How many of the lines below contain "route"? Answer with that number alone.

[Stored items from a collection]
+ + + + + + +

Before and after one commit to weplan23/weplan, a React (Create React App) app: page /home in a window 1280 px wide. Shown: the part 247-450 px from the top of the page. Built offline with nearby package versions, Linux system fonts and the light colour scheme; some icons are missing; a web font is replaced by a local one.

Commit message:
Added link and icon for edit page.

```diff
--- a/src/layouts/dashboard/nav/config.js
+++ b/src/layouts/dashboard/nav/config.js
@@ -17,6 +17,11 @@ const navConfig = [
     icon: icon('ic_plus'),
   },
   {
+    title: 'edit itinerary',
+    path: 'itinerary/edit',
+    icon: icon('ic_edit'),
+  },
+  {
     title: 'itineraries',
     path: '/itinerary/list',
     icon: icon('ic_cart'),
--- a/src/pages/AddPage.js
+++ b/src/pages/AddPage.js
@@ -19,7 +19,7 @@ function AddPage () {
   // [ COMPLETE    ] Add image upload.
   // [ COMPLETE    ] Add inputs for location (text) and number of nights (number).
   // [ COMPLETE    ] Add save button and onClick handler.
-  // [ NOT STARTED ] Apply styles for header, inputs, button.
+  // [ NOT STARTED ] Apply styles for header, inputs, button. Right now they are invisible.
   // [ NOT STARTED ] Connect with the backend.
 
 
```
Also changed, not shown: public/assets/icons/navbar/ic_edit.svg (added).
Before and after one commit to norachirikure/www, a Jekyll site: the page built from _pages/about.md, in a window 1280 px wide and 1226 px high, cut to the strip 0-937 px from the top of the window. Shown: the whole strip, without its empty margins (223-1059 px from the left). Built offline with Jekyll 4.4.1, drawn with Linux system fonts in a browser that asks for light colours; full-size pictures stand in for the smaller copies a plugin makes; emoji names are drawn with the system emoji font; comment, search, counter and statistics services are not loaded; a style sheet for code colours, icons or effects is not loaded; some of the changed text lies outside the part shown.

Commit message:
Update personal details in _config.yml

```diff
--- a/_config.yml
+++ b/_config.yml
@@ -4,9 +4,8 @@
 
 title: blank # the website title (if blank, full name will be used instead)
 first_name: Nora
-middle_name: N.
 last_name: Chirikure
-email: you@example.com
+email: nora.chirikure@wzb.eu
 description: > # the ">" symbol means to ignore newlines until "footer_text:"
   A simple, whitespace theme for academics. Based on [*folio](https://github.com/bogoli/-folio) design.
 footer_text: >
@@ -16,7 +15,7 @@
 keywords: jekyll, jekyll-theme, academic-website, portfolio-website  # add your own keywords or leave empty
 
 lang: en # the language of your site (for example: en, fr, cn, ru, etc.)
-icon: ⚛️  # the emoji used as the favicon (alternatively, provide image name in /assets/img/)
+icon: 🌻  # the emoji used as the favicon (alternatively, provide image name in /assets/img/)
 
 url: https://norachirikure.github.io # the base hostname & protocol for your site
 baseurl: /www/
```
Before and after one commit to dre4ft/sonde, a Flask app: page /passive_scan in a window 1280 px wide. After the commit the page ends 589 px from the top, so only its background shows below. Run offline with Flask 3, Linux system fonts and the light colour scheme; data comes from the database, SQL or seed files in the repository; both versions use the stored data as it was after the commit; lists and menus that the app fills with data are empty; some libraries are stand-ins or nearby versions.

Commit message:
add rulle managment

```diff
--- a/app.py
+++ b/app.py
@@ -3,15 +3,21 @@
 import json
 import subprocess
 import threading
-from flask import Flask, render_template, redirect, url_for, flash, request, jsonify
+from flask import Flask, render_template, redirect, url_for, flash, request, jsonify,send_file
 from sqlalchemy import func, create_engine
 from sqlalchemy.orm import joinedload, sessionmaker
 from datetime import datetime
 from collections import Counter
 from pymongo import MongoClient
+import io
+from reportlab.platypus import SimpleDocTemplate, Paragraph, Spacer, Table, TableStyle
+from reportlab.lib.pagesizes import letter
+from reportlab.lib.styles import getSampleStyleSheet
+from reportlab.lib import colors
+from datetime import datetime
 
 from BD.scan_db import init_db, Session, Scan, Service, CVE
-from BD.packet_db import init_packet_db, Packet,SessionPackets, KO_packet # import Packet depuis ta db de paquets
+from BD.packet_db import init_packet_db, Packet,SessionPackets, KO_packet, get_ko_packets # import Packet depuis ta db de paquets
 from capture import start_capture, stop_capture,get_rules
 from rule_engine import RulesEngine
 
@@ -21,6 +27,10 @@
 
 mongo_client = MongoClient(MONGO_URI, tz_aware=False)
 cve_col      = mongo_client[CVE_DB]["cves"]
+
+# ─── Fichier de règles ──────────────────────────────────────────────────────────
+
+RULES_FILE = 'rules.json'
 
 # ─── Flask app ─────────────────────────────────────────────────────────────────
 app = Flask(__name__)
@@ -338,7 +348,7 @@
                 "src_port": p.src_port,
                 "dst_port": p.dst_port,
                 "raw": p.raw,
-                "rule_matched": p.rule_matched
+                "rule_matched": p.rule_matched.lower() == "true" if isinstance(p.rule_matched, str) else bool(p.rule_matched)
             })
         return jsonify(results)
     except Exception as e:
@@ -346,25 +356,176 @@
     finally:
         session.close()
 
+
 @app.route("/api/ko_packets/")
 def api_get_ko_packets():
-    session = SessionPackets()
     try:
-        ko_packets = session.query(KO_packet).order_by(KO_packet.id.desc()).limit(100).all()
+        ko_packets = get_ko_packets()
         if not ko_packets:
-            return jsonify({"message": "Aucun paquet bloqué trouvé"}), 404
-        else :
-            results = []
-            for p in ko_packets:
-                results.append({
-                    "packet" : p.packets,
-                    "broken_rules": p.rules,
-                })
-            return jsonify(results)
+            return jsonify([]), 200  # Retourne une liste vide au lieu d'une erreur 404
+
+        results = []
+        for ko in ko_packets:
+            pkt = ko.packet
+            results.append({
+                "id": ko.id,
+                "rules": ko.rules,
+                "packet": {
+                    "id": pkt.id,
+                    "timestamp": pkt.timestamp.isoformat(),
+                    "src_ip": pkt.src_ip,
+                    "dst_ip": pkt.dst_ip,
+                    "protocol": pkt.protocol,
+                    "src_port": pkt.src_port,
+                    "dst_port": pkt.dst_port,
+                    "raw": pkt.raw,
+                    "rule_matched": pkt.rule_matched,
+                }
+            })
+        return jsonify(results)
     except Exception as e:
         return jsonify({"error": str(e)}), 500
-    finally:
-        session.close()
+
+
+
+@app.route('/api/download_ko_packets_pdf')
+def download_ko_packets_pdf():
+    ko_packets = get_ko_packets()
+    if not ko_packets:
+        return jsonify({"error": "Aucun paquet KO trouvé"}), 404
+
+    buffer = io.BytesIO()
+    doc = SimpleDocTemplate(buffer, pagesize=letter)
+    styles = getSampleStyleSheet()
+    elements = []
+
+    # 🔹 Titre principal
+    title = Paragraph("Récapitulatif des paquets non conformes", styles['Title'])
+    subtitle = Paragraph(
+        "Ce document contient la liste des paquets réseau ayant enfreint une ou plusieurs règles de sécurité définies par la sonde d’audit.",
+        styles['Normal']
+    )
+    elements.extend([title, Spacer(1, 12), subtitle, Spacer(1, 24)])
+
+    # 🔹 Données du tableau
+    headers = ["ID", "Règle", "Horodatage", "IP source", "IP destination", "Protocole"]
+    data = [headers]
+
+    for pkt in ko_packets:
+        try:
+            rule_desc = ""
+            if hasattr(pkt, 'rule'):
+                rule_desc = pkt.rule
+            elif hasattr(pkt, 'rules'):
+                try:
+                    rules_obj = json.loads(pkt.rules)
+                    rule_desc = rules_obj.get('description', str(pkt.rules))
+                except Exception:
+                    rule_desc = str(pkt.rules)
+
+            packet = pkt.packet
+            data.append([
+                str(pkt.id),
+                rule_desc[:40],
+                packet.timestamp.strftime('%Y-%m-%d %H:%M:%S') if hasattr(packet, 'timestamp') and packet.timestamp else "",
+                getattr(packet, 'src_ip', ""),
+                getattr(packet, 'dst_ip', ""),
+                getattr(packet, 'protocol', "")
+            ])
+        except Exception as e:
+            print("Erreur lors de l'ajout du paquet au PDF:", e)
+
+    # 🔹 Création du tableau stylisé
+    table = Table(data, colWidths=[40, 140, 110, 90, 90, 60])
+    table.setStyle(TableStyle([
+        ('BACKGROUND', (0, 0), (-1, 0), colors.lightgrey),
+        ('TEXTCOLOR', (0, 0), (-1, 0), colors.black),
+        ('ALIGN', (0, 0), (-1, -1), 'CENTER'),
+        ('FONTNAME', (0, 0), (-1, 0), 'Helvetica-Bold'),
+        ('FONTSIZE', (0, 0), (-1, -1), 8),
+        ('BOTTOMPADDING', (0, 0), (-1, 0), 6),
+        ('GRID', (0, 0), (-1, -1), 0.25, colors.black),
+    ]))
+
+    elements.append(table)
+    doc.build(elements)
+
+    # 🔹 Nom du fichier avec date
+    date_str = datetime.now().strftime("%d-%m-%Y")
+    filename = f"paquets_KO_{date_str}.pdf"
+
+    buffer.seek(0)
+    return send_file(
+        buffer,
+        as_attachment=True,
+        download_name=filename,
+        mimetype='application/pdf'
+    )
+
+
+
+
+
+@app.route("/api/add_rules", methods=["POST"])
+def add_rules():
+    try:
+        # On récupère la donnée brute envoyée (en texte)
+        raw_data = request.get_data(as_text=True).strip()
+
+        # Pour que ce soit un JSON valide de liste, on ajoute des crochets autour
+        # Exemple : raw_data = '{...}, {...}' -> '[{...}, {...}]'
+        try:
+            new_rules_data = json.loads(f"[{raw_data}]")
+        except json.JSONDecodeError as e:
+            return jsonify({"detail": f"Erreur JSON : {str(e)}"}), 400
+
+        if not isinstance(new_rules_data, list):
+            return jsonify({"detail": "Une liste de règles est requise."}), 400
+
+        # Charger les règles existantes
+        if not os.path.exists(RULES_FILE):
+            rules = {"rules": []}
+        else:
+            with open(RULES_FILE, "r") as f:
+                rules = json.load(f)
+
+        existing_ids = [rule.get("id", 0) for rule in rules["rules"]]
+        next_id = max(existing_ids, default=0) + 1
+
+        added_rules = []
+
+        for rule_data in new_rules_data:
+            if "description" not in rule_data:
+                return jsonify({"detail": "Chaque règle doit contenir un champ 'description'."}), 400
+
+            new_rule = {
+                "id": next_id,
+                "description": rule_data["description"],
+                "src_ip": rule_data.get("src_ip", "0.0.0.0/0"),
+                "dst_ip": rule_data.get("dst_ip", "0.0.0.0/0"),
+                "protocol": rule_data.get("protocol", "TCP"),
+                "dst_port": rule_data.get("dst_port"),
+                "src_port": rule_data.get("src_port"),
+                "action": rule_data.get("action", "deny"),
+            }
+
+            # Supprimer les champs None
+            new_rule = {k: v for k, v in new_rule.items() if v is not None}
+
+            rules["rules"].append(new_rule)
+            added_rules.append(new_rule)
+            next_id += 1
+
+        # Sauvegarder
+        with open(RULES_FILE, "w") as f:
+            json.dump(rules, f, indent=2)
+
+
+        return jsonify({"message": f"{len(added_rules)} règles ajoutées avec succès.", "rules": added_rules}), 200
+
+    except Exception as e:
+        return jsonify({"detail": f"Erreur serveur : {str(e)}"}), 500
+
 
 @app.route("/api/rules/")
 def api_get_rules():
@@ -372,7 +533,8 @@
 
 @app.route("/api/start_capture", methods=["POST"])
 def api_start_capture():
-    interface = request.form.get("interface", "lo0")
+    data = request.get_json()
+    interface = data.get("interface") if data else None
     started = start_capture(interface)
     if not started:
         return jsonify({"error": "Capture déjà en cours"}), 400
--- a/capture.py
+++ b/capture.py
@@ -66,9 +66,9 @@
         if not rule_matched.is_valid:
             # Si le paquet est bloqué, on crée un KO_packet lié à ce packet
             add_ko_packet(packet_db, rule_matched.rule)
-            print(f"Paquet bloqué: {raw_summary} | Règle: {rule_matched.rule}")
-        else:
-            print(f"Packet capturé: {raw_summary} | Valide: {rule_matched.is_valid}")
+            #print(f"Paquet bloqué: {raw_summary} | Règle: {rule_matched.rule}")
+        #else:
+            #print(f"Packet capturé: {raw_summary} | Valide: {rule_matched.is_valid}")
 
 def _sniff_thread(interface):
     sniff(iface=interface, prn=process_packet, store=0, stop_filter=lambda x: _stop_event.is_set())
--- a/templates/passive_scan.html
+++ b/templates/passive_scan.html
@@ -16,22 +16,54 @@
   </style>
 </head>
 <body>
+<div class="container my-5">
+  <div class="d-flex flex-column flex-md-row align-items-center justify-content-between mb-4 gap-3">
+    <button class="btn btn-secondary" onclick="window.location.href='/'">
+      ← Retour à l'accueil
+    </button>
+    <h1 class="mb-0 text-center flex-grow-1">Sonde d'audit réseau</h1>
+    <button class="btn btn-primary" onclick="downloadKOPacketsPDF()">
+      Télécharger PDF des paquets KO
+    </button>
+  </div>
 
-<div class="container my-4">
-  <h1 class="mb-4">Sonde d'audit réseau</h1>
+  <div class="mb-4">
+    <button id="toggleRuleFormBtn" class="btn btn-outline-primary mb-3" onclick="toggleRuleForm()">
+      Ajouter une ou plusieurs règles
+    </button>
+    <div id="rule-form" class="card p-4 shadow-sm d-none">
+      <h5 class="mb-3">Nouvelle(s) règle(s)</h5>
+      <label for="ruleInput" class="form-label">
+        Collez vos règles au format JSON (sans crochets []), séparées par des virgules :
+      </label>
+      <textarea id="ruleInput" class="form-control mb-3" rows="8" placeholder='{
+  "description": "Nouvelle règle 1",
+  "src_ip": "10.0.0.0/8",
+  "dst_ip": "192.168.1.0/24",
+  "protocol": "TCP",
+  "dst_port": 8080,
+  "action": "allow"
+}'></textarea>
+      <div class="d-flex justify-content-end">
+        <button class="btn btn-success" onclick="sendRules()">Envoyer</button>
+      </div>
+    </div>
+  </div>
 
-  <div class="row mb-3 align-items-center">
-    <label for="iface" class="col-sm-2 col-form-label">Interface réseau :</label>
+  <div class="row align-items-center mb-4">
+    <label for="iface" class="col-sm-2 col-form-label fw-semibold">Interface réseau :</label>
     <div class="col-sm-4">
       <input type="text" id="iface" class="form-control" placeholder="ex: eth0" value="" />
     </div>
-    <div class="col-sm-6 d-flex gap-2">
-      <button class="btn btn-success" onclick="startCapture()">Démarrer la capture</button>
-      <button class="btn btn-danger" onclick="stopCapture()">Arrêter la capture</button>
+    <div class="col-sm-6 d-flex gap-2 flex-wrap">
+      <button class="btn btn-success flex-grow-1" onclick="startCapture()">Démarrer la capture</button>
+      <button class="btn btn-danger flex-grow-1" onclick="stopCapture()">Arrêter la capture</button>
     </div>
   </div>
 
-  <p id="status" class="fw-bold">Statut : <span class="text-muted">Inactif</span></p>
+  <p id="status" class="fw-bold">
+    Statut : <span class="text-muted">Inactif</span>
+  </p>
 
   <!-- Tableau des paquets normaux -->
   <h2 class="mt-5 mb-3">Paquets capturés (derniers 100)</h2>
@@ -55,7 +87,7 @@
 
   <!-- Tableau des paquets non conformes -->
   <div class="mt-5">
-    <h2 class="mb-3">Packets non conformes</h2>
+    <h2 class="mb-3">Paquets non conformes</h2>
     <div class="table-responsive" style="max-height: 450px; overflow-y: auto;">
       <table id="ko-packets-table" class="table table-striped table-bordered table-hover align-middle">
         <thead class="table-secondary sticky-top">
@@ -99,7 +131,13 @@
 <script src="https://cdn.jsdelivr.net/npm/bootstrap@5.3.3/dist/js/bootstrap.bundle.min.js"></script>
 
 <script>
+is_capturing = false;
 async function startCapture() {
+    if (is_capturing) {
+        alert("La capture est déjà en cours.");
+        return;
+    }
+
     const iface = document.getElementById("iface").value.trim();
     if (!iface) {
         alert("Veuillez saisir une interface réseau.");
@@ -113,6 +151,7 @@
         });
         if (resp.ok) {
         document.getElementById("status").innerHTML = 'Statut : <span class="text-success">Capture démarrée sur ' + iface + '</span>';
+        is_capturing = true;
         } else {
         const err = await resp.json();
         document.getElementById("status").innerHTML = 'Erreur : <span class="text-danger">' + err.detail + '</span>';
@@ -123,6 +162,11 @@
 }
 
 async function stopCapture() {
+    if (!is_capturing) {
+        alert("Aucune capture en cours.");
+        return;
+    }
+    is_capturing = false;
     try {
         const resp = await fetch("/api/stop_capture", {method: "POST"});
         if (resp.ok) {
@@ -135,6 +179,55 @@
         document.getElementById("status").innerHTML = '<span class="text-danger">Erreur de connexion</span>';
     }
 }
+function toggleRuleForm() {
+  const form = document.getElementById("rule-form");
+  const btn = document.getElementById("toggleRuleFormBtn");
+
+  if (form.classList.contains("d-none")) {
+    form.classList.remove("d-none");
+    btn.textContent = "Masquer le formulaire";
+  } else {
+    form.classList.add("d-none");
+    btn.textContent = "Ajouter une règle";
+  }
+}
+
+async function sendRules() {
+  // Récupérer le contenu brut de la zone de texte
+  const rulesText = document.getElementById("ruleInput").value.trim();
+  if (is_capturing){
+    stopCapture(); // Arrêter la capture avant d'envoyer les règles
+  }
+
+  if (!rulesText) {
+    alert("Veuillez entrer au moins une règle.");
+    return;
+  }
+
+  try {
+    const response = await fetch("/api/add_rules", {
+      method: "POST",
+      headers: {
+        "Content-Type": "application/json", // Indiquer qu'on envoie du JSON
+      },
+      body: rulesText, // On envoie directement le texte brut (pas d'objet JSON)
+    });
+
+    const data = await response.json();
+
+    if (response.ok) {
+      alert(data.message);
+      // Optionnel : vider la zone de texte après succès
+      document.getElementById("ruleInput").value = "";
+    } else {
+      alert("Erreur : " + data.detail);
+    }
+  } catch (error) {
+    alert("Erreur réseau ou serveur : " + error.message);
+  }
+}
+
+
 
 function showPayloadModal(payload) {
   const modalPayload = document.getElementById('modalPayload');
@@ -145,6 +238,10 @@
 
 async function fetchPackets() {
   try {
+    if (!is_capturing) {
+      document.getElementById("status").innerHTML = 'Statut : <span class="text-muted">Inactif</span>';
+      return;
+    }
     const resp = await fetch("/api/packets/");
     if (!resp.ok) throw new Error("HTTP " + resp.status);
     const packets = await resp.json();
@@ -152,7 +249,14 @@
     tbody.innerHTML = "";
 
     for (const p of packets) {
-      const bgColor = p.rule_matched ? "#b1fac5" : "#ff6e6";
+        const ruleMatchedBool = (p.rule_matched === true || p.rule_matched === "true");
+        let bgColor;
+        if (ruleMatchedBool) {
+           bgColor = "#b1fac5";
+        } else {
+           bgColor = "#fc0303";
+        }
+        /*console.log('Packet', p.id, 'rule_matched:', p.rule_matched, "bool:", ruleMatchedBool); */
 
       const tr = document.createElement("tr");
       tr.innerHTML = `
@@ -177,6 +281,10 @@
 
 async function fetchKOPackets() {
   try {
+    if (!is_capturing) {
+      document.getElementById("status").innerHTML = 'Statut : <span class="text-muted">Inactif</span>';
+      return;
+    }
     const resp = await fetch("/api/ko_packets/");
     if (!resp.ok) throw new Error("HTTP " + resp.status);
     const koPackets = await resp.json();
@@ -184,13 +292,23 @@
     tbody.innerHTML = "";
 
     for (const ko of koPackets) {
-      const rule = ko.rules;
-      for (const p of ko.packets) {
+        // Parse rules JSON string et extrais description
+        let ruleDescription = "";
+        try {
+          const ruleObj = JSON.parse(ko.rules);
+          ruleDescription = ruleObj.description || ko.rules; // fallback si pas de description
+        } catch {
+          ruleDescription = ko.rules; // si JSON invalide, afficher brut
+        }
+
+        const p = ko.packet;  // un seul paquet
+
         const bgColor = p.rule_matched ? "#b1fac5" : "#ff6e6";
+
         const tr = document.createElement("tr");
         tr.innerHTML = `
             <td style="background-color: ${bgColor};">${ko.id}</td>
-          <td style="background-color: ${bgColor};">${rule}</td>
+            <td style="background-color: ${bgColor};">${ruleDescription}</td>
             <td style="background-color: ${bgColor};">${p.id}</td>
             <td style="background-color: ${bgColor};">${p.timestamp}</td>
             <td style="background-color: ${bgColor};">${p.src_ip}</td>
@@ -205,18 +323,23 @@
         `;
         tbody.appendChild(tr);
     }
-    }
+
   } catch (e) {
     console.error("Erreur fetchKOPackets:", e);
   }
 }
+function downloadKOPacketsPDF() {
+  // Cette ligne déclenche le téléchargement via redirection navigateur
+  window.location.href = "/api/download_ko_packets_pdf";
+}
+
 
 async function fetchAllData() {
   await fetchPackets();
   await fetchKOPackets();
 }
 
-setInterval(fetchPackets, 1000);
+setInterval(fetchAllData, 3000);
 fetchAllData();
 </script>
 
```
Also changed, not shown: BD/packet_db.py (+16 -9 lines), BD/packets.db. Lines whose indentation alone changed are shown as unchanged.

+ + + + + + +

:: Your solution ::
5